|Kaufman v. Wooters by
Opinion of the Court
The supreme court of Texas, construing these statutory provisions has held, and it so held in this case, that a defendant, who appears only to obtain the judgment of the court upon the sufficiency of the service of the process upon him, is thereafter subject to the jurisdiction of the court, although the process against him is adjudged to have been insufficient to bring him into court for any purpose. The question here is whether such legislation is consistent with 'due process of law.' That question, arising upon the above statute, was presented in York v. Texas, 137 U.S. 15, 19, ante, 9, and it was there held that state legislation 'simply forbidding the defendant to come into court and challenge the validity of service upon him, in a personal action, without surrendering himself to the jurisdiction of the court, but which does not attempt to restrain him from fully protecting his person, his property, and his rights against any attempt to enforce a judgment rendered without due service of proess ,' was not forbidden by the fourteenth amendment.

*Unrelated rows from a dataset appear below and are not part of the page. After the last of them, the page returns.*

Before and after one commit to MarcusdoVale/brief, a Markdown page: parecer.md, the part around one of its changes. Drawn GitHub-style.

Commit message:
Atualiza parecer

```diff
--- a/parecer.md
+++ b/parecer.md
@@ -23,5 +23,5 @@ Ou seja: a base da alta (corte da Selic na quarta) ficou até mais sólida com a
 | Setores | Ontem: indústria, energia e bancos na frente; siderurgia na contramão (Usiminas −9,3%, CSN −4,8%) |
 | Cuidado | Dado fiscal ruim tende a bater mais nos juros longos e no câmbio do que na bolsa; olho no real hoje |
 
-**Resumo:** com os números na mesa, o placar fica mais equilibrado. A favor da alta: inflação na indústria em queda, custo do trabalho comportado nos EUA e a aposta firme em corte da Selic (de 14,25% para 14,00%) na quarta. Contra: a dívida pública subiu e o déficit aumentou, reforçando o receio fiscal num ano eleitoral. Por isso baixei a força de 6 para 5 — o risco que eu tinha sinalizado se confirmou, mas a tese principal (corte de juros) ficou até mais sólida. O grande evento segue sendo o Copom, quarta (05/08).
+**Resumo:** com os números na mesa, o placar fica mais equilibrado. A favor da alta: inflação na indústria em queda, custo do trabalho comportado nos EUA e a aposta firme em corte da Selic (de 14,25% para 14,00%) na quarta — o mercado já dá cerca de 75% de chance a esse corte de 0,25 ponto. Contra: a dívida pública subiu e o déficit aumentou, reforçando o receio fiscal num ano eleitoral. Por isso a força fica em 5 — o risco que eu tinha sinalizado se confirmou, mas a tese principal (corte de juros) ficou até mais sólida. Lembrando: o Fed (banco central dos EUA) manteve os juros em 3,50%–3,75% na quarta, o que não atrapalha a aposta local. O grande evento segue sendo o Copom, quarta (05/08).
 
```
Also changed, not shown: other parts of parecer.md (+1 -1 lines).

Upon the record of this case there was color for the motion to dismiss, and, upon the authority of York v. Texas, the motion to affirm the judgment is sustained.
|This work is in the public domain in the United States because it is a work of the United States federal government (see 17 U.S.C. 105).|